Sun Machine – I Hate it Too (LP)
Thumbs Up Records presents this Milwaukee emo act, and we’re glad they’ve got some support, because they’ve got a great sound. It’s clearly influenced by the classics, but they way slip into discordant passages and deliver such distinct vocals have us thinking they might end up a household name. Who knows, right? Better catch ‘em while you can.
Sincerely – Special Feeling (LP)
Gutsy guitar and bass tones abound on this frolicking math banger, and you’re almost bound to check it out whether you believe or or not after looking at that cover art. That’s about how listening to Special Feeling feels – a rainbow punching you through the guts, refracting in a heart shaped prism. You’re welcome.
Brian Tafazoli – No God in Charlottesville (LP)
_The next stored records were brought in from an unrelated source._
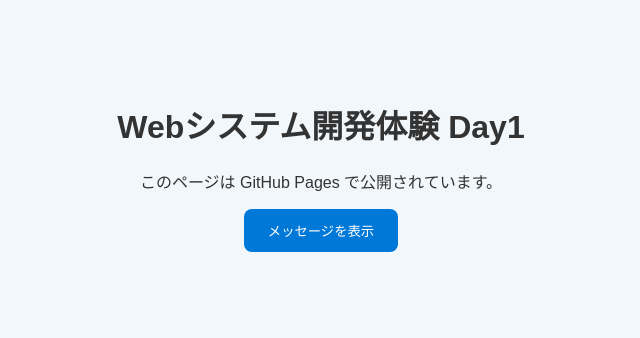
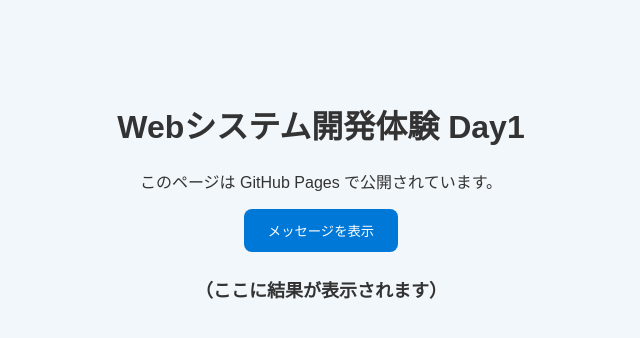
Before and after one commit to sakucha1717-stack/daisho, a plain HTML site: page daisho-day1/index.html in a window 1280 px wide. Shown: the whole page, without its empty margins (319-959 px from the left). Drawn offline with Linux system fonts and the light colour scheme.

Commit message:
20251016ｖ06

```diff
--- a/daisho-day1/index.html
+++ b/daisho-day1/index.html
@@ -11,7 +11,7 @@
         <h1>Webシステム開発体験 Day1</h1>
         <p>このページは GitHub Pages で公開されています。</p>
         <button id="helloBtn">メッセージを表示</button>
-        <p id="message" class="message"></p>
+        <p id="message" class="message">（ここに結果が表示されます）</p>
     </main>
     <script src=""script.js></script>
 </body>
```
From what we can tell here, Brian closes things out here with a one man band extravaganza, and damn is it a good one. With piercing lyrics, big ol’ drums, fantastic production, and vaguely psychedelic swan-core leanings that have us thinking of the experimental days of Silverstein and I Am the Ocean, it’s also a good example of why Bandcamp should work in favor of the artist.
This guy, these guys and gals and thems… all the people we’ve mentioned above, every single one of them, have put a lot of work into this – solely streaming it is probably not going to help them anything else any time soon. So buy a record and a shirt while you can, yeah? We are exhausted and realize that it’s actually Wednesday now. Forget it. We’ll keep ya posted – we love you, and thank you for reading.